Truth be told, you’re more than a bit concerned. With unemployment teetering around 3.0% in your local area, it’s already hard enough attracting qualified candidates and retaining employees … and now THIS. How will your company compete in this new battle for talent?
There’s no way.
Or is there?
When an organization announces its plans to move in next door, it becomes more than a talent acquisition challenge. It’s an organizational challenge. And leaders from across the business have a real opportunity to step up and show what they are made of. This is the time to be strategic and plan with purpose; to reach across the silos (or aisles) and work cross-functionally;to better understand the current state of employee retention, engagement, and recruitment by asking the big questions and listening to the real answers. (<--Click to tweet this!)
It’s easy to start externally and think about the challenges a new talent competitor presents to recruitment (We’ll just hire more people.) However, it’s harder to look introspectively and consider fixing the pre-existing challenges that would make your employees want to leave in the first place (Let’s make this truly a great place to be). By doing the latter and implementing (or more fully activating) an employer brand strategy, you can bring in talent that will thrive in your organization. Successful employer branding can even reduce early turnover by 40% within the first six months. Perhaps a new competitor is just the motivation needed to bring your workplace aspirations to fruition.
The team at exaqueo is ready to help you begin. When a new talent competitor moves to town, these are the questions C-suite and leaders of Human Resources, Talent Acquisition, Internal and External Communications, Legal, and Employee Resource Groups should start asking themselves and one another:
The fire is lit. But there’s no need to panic. Take a deep breath and start with the above questions. Talk to other professionals too—get their feedback, experience, and advice. The new company isn’t moving in tomorrow and you have plenty of runway to build and execute a thoughtful plan. Yes, there’s a situation—but you’ve got a plan.

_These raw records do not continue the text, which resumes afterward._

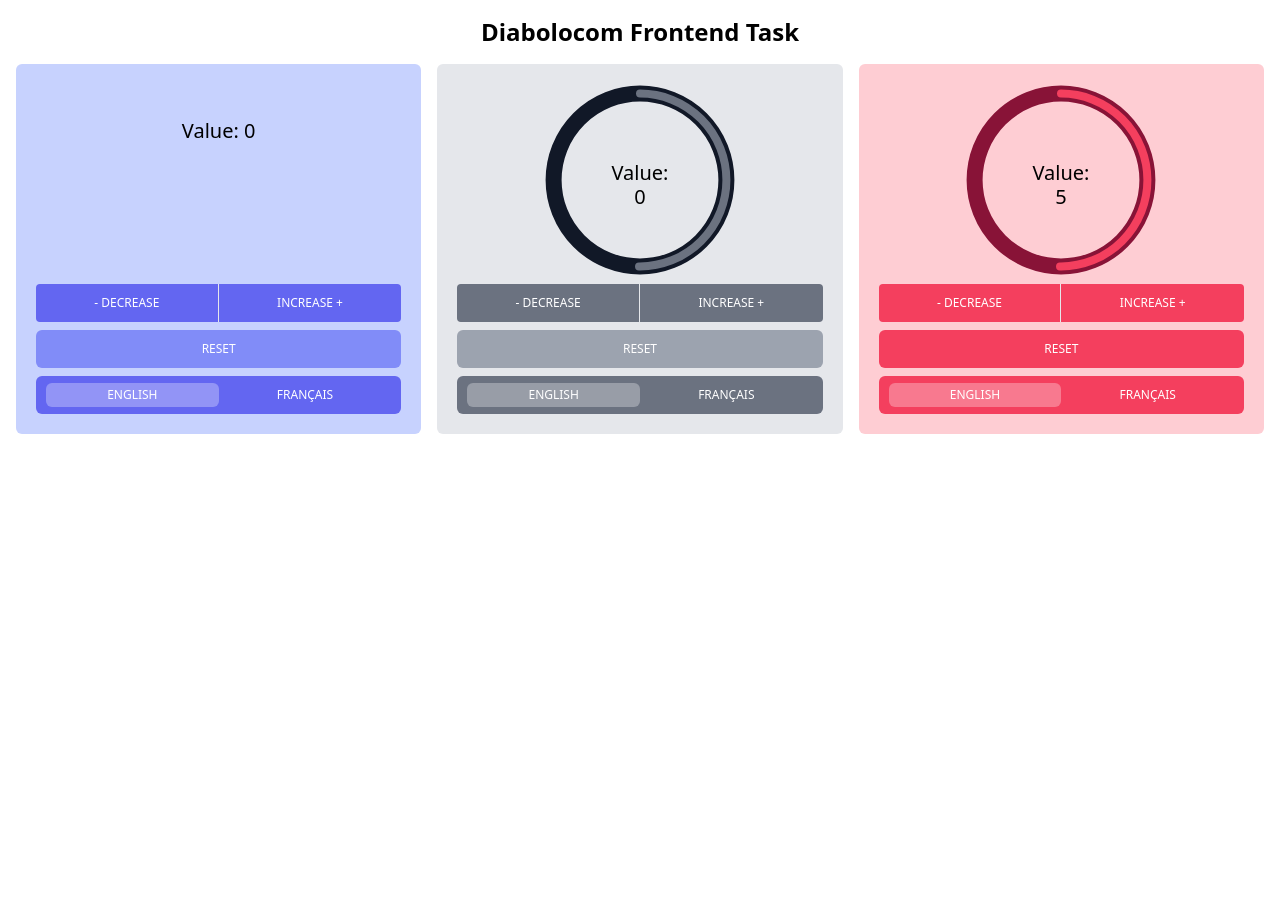
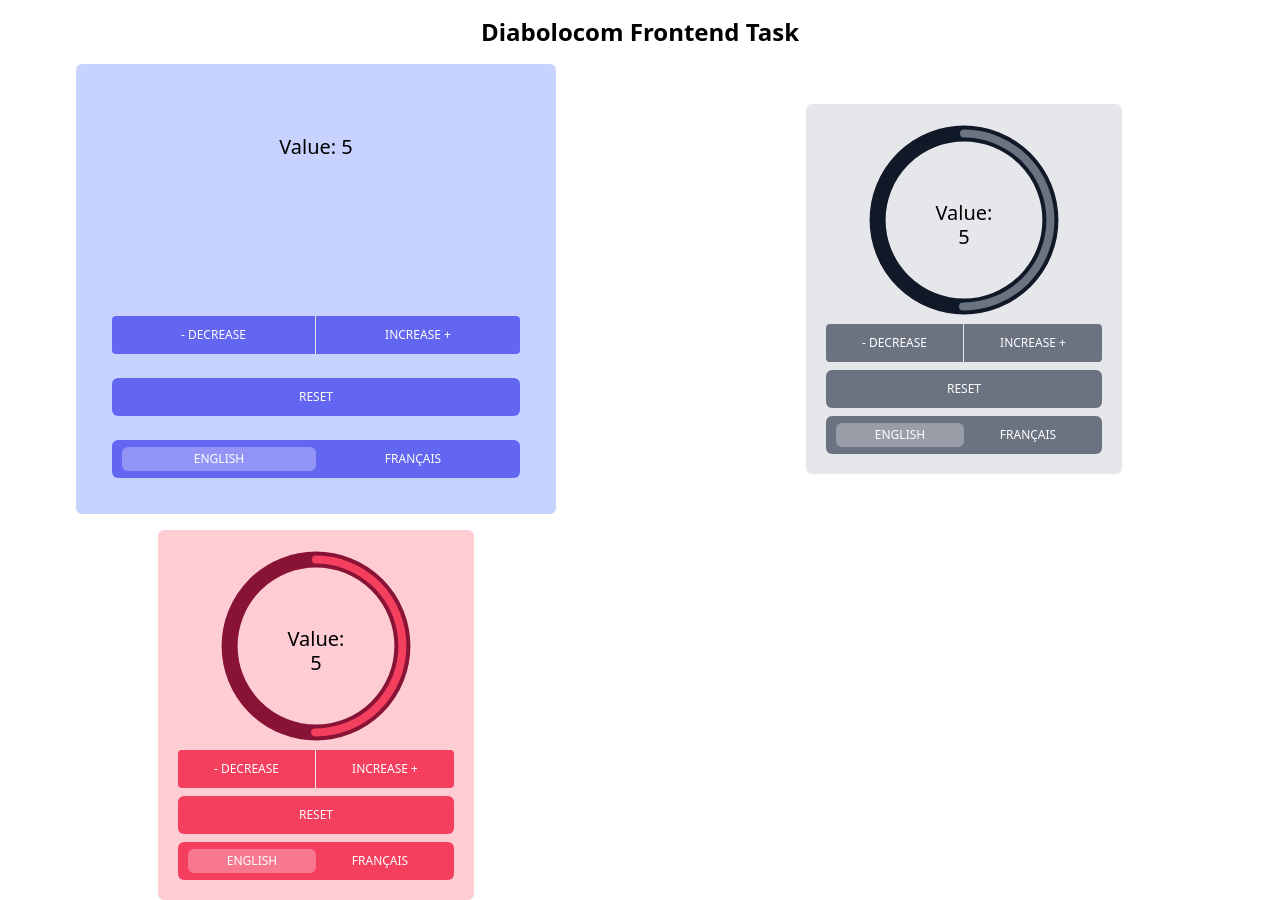
Before and after one commit to doic/diabolocom-frontend-task, a Vue app: page / in a window 1280 px wide. Before the commit the page ends 800 px from the top, so only its background shows below. Built offline with nearby package versions, Linux system fonts and the light colour scheme.

Commit message:
fix tailwind classes

```diff
--- a/index.wc.html
+++ b/index.wc.html
@@ -8,18 +8,29 @@
   <meta name="viewport"
         content="width=device-width, initial-scale=1.0">
   <title>Web Components Integration</title>
+  <link rel="stylesheet"
+        href="/tailwind.css">
+  <script type="module"
+          src="/src/main.wc.ts"></script>
 </head>
 
-<body>
+<body class="w-full h-full p-0 xs:p-4">
   <h1 class="xs:text-xl md:text-2xl text-center m-4 font-bold">Diabolocom Frontend Task</h1>
   <h2 class="xs:text-lg md:text-xl text-center m-4 font-bold">Web Components Version</h2>
-  <div class="flex flex-col xs:flex-row justify-evenly gap-4">
-    <div class="relative flex flex-col w-full xs:w-1/2 max-w-[30rem]">
-      <dbl-buttons />
-      <dbl-display />
-      <dbl-reset />
-      <dbl-locale />
+  <div class="grid h-full md:grid-cols-2 gap-4 place-items-center">
+    <div>
+      <div class="relative flex flex-col min-w-[20rem] w-full max-w-[30rem] bg-primary-200 p-8 gap-4 rounded-md">
+        <dbl-display></dbl-display>
+        <dbl-buttons></dbl-buttons>
+        <dbl-reset></dbl-reset>
+        <dbl-locale></dbl-locale>
+      </div>
     </div>
+    <dbl-counter counterid="1"
+                 min="-100"
+                 max="100"
+                 value="0"
+                 color="secondary"></dbl-counter>
   </div>
 </body>
 
--- a/src/App.vue
+++ b/src/App.vue
@@ -7,17 +7,25 @@
 </script>
 <template>
   <h1 class="xs:text-xl md:text-2xl text-center m-4 font-bold">Diabolocom Frontend Task</h1>
-  <div class="flex flex-col xs:flex-row justify-evenly gap-4 m-4">
-    <div class="relative flex flex-col w-full xs:w-1/2 max-w-[30rem] bg-primary-200 p-4 rounded-md">
+  <div class="grid h-full md:grid-cols-2 gap-4 place-items-center">
+    <div class="relative flex flex-col min-w-[20rem] w-full max-w-[30rem] bg-primary-200 p-8 gap-4 rounded-md">
       <CounterDisplay />
       <CounterButtons />
       <CounterReset />
       <LocaleSwitcher />
     </div>
 
-    <CounterComponent counterId="1" min="-100" max="100" value="0" color="neutral" />
+    <CounterComponent counterid="1"
+                      min="-100"
+                      max="100"
+                      value="0"
+                      color="neutral" />
 
-    <CounterComponent counterId="2" min="0" max="10" value="5" color="secondary" />
+    <CounterComponent counterid="2"
+                      min="0"
+                      max="10"
+                      value="5"
+                      color="secondary" />
 
   </div>
 </template>
```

Have you experienced this situation? What advice do you have for HR leaders and peers who may be on the cusp of a new battle for talent? Share your thoughts below.